In early March an exposé of China’s pollution problems titled Under the Dome went viral on China’s internet. Produced by Chai Jing, a former anchor on Chinese state-run television, the documentary received more than 200 million hits. It was even praised by China’s environmental minister, Chen Jining, who likened it to Silent Spring, the book by Rachel Carson that helped launch the environmental movement in the United States a half century ago.
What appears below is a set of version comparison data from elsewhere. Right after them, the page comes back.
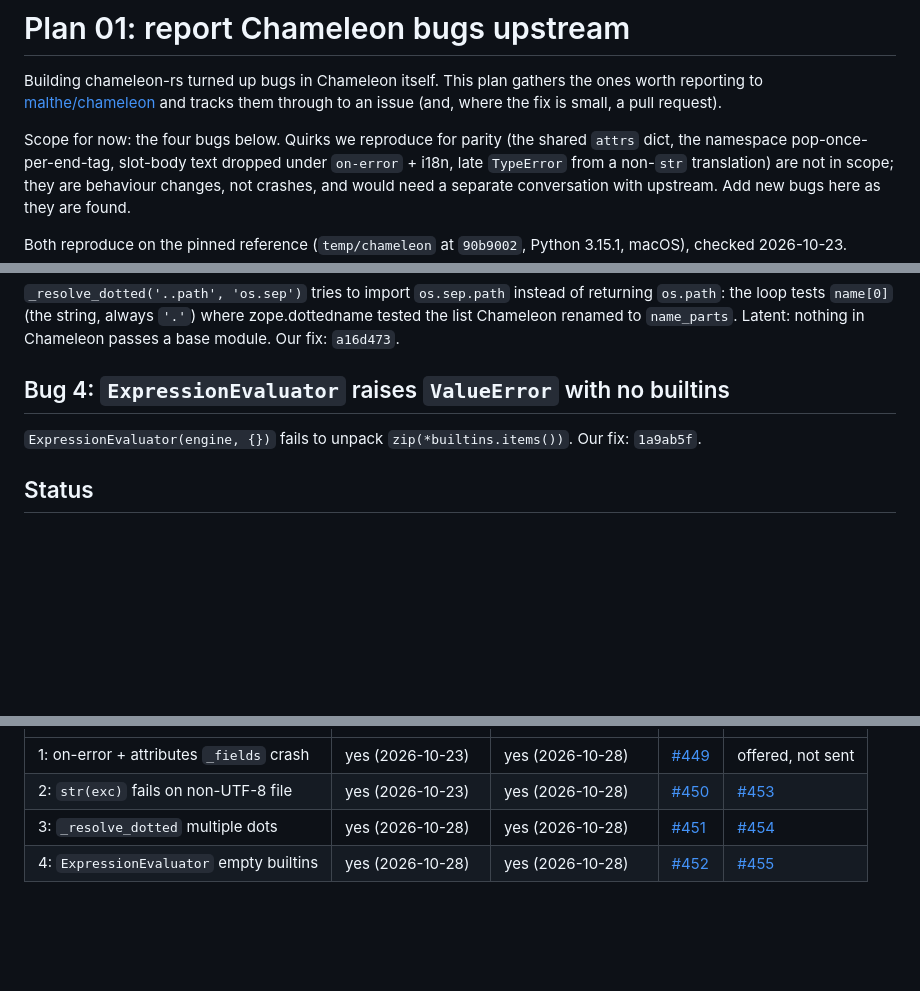
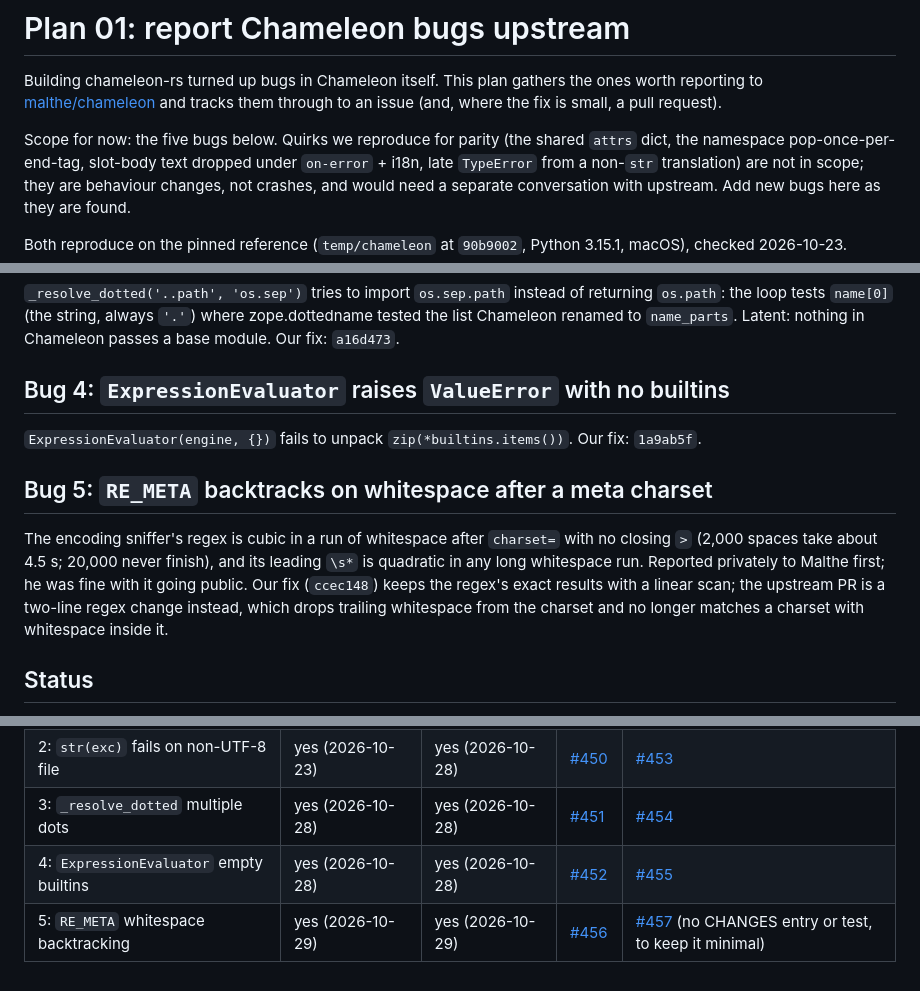
Before and after one commit to mikeckennedy/chameleon-rs, a Markdown page: plans/01-upstream-bugs.md, 3 parts joined by grey strips. Rendered like a GitHub page; blank space fills up the shorter version.

Commit message:
Add history of the PR for the DDOS regex issue.

```diff
--- a/plans/01-upstream-bugs.md
+++ b/plans/01-upstream-bugs.md
@@ -4,7 +4,7 @@ Building chameleon-rs turned up bugs in Chameleon itself. This plan gathers the
 reporting to [malthe/chameleon](https://github.com/malthe/chameleon) and tracks them through
 to an issue (and, where the fix is small, a pull request).
 
-Scope for now: the four bugs below. Quirks we reproduce for parity (the shared `attrs` dict,
+Scope for now: the five bugs below. Quirks we reproduce for parity (the shared `attrs` dict,
 the namespace pop-once-per-end-tag, slot-body text dropped under `on-error` + i18n, late
 `TypeError` from a non-`str` translation) are not in scope; they are behaviour changes, not
 crashes, and would need a separate conversation with upstream. Add new bugs here as they are
@@ -104,6 +104,10 @@ report should say so.
 
 `ExpressionEvaluator(engine, {})` fails to unpack `zip(*builtins.items())`. Our fix: `1a9ab5f`.
 
+## Bug 5: `RE_META` backtracks on whitespace after a meta charset
+
+The encoding sniffer's regex is cubic in a run of whitespace after `charset=` with no closing `>` (2,000 spaces take about 4.5 s; 20,000 never finish), and its leading `\s*` is quadratic in any long whitespace run. Reported privately to Malthe first; he was fine with it going public. Our fix (`ccec148`) keeps the regex's exact results with a linear scan; the upstream PR is a two-line regex change instead, which drops trailing whitespace from the charset and no longer matches a charset with whitespace inside it.
+
 ## Status
 
 Upstream `master` was still the pin (`90b9002`) on 2026-10-28; all four reproduce there (Python 3.13 and 3.15). Filed 2026-10-28; the PRs come from `mikeckennedy/chameleon` and add a CHANGES entry each (they touch the same lines, so the later merges need a trivial rebase). CI waits for the maintainer to approve workflows for a first-time contributor.
@@ -114,3 +118,4 @@ Upstream `master` was still the pin (`90b9002`) on 2026-10-28; all four reproduc
 | 2: `str(exc)` fails on non-UTF-8 file | yes (2026-10-23) | yes (2026-10-28) | [#450](https://github.com/malthe/chameleon/issues/450) | [#453](https://github.com/malthe/chameleon/pull/453) |
 | 3: `_resolve_dotted` multiple dots | yes (2026-10-28) | yes (2026-10-28) | [#451](https://github.com/malthe/chameleon/issues/451) | [#454](https://github.com/malthe/chameleon/pull/454) |
 | 4: `ExpressionEvaluator` empty builtins | yes (2026-10-28) | yes (2026-10-28) | [#452](https://github.com/malthe/chameleon/issues/452) | [#455](https://github.com/malthe/chameleon/pull/455) |
+| 5: `RE_META` whitespace backtracking | yes (2026-10-29) | yes (2026-10-29) | [#456](https://github.com/malthe/chameleon/issues/456) | [#457](https://github.com/malthe/chameleon/pull/457) (no CHANGES entry or test, to keep it minimal) |
```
But the level of attention to the government’s ineffectiveness in combatting pollution apparently became too inconvenient for China’s rulers. As the annual meeting of the Communist Party–controlled National People’s Congress got under way in early March, the censors were ordered to step in and block the film. In seconds, it was gone from the Internet. Hopefully for the Chinese people, its message won’t disappear from the minds of those who saw it.
Image credit: © Imaginechina via AP Images
- Pollution Film Too Popular for Beijing’s Comfort
This article tells how a documentary titled Under the Dome has stirred up China’s environmental crisis.
(Source: Wall Street Journal, March 17, 2015)
- Under the Dome: Watch the Viral Video Documentary about Pollution That Is Scaring the Chinese Government
This Australian news site has made celebrity journalist Chiai Jing’s film Under the Dome, on China’s perilous pollution, available online.
(Source: Sydney Morning Herald, March 8, 2015)
- 20+ Shocking Photos Showing How Bad Pollution in China Has Become
One picture is worth all the words in this current events posting.
(Source: boredpanda.com, February 6, 2015)
- Chinese Premier Vows Tougher Regulation on Air Pollution
This article covers the official Chinese response of to the renewed alarm over the country’s toxic pollution and the government’s failure to address it.
(Source: New York Times, March 15, 2015)